Go with Your Gut

When the tow truck dropped Serenity at David and Sons my gut questioned if they had the resources to repair the engine. Ron assured me that he could handle the job, so off I went down the rabbit hole.

Fast forward to Redlands Truck and RV's engine assessment.....

Engine using oil: Oil leak at front of oil pan/timing cover gasket. 5 of the 8 spark plugs are oil fouled, engine compression low in 5 of 8 cylinders. Appears to have been an in frame rebuild of the engine possibly. It's possible that the piston rings were improperly installed at time of rebuild. Recommend replacing engine or disassembling to repair issues, if repairable. 
 Additional notations:
      Starter wires hanging loose
     Left exhaust manifold leaking at head, both manifolds leaking at pipe connection
     Spark plug wires melted

Bottom line, Serenity is getting a new engine.


Back in the Land Palpable Air

The heat increased as I descended Cajon Pass into the brown blanket that envelopes Los Angeles.  As Angalenos say, "Don't trust air you can't see".  I am back at my sisters in West Covina, CA for maintenance and repairs. The engine rebuild was not totally successful. I had add a quart of oil every 600 miles this summer. Serenity is headed for Redlands Truck and RV next week to get checked out


Navajo National Monument

I took the ranger guided tour down into Tsegi Canyon to visit Betatakin which means "House Built on a Ledge in Navajo. The lush green growth of aspen, oaks and Douglas fir trees form a relict forest that has survived from the last ice age 10,000 years ago.

We descended 1000 feet into the lush green canyon on a trail built by the Navajos in 1930. They hand carried tons of limestone blocks into the canyon to create numerous steps.

Going down the easy part.
First view of Betatakin

100 to 125 people built, lived in and then abandoned Betatakin in a brief period of 50 years. 

Pictographs of Big Horn Sheep
and the Fire Clan symbol.

Big Horn Sheep petroglyphs

Going up not so easy.
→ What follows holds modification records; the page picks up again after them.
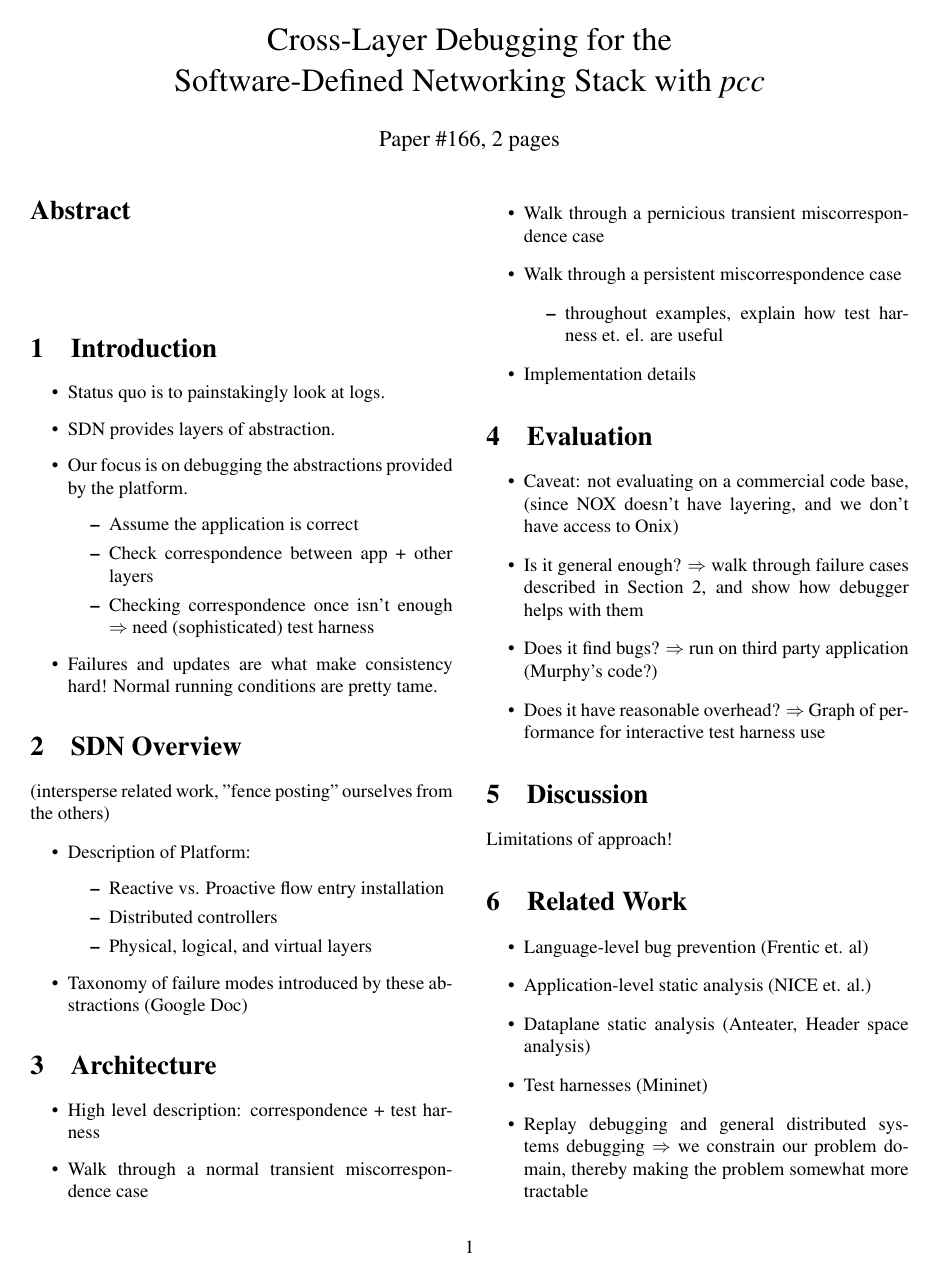
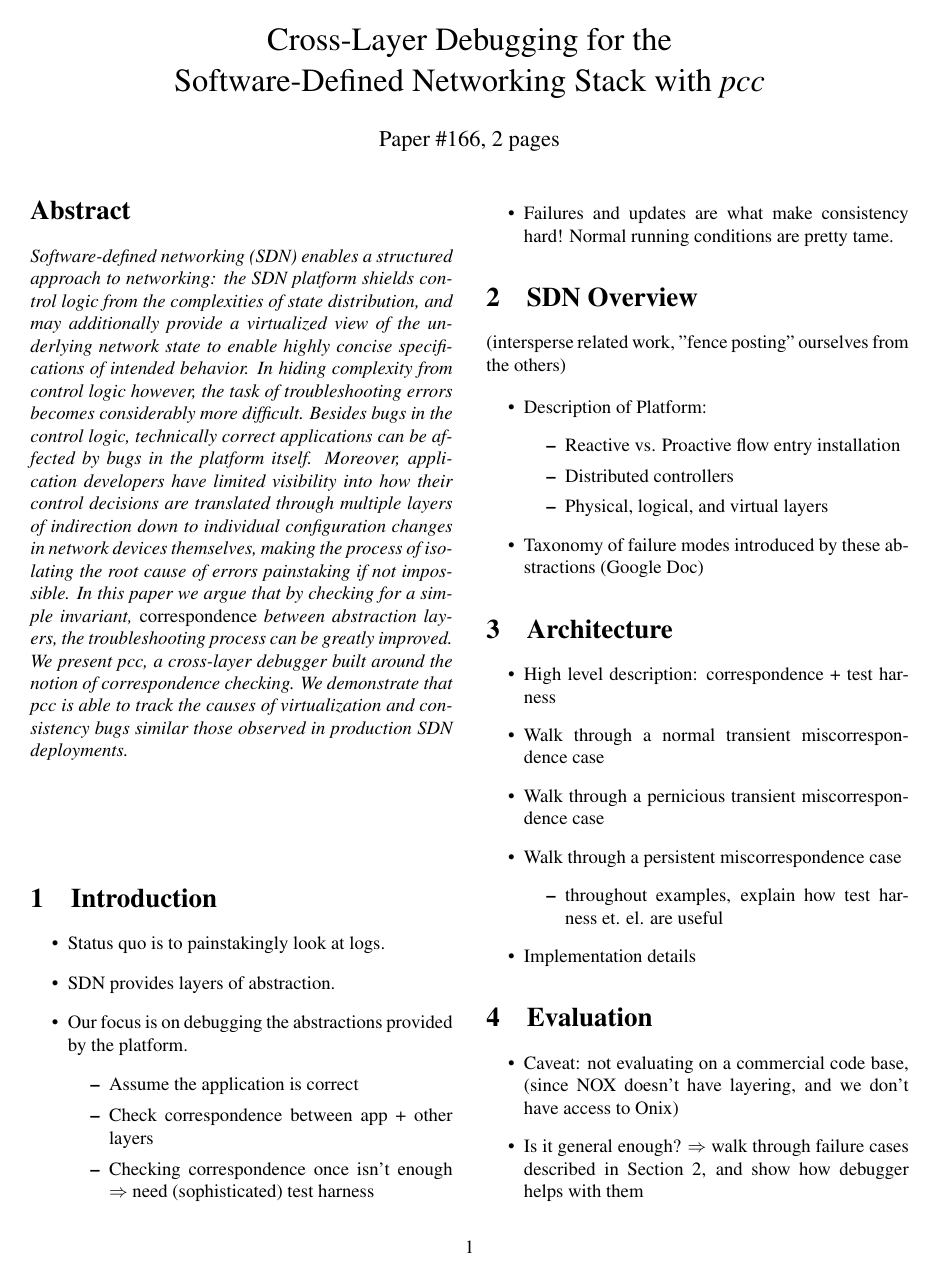
Before and after one commit to NetSys/sts_paper, a LaTeX document (sigcomm12/sigcomm12.tex, which reads sigcomm12/abstract.tex): page 1 of 2. Compiled offline with pdfLaTeX.

Commit message:
First stab at abstract submitted.

```diff
--- a/sigcomm12/abstract.tex
+++ b/sigcomm12/abstract.tex
@@ -1,20 +1,17 @@
-%Software-defined networking (SDN) restructures the network control plane
-%by introducing a `network operating system` (NOS). The NOS provides
-%a logically centralized view of the network on top of which control
-%applications can operate. This enables a more structured approach to
-%networking, facilitates concise specification of intended behavior,
-%and decouples the control logic from the distribution of control-plane
-%state in the physical network.  However, the additional complexity
-%introduced by the NOS can also increase the difficulties of debugging
-%network problems; correlating the high level specification
-%of intended behavior and its physical manifestation through multiple
-%layers of indirection can be highly challenging. Additionally, bugs may manifest not only
-%in the control application, but in any of the layers of abstraction
-%that translate control decisions to changes in the physical network:
-%virtualization logic, distribution logic, network devices, or the mappings
-%between any of these layers. In this paper we present \projectname{},
-%a cross-layer debugger for software-defined networks. \projectname{}
-%interposes on the layers of the SDN stack to enable isolated invariant
-%checking of individual components. Using bug reports from a production
-%SDN deployment, we demonstrate that \projectname{} can detect and isolate
-%many real problems in large-scale production networks today.
+Software-defined networking (SDN) enables a structured approach to
+networking: the SDN platform shields control logic from the complexities of
+state distribution, and may additionally provide a
+virtualized view of the underlying network state to enable highly concise
+specifications of intended behavior. In hiding complexity from control logic
+however, the task of troubleshooting errors becomes
+considerably more difficult. Besides bugs in the control logic, technically
+correct applications can be affected by bugs in the platform itself. Moreover, application
+developers have limited visibility into how their control decisions are translated through
+multiple layers of indirection down to individual configuration changes
+in network devices themselves, making the process of isolating the root cause
+of errors painstaking if not impossible. In this paper we argue that by
+checking for a simple invariant, {\em correspondence} between abstraction
+layers, the troubleshooting process can be greatly improved. We present \projectname{},
+a cross-layer debugger built around the notion of correspondence checking. We
+demonstrate that \projectname{} is able to track the causes of virtualization
+and consistency bugs similar those observed in production SDN deployments.
```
I got a good cardio workout.
Million dollar view at the free Canyon View Campground.
Current location  35.218472 -112.377909


Chimney Rock

The 535 million year old Chimney Rock stands guard over this pueblo village that was once home to 2000 ancestral Pueblo indians. It was built 90 miles north east of  Chaco Canyon on a high mesa and inhabited from 925 to 1125 AD . It is what the archeologists call a satellite community to Chaco Canyon.

Off we go
Kiva on the self guided tour.

Metates for grinding corn
Christie and Jim try their hand at grinding corn.

We chose the $12 (senior) guided tour that allowed us access to the Great House on the ridge top. The Great House was built in 1076 and expanded and finished in 1093. It consists of 36 rooms and two kivas thought to be a ceremonial center.

The Great House and kiva with a spectacular 75 mile view.

The gangs all here.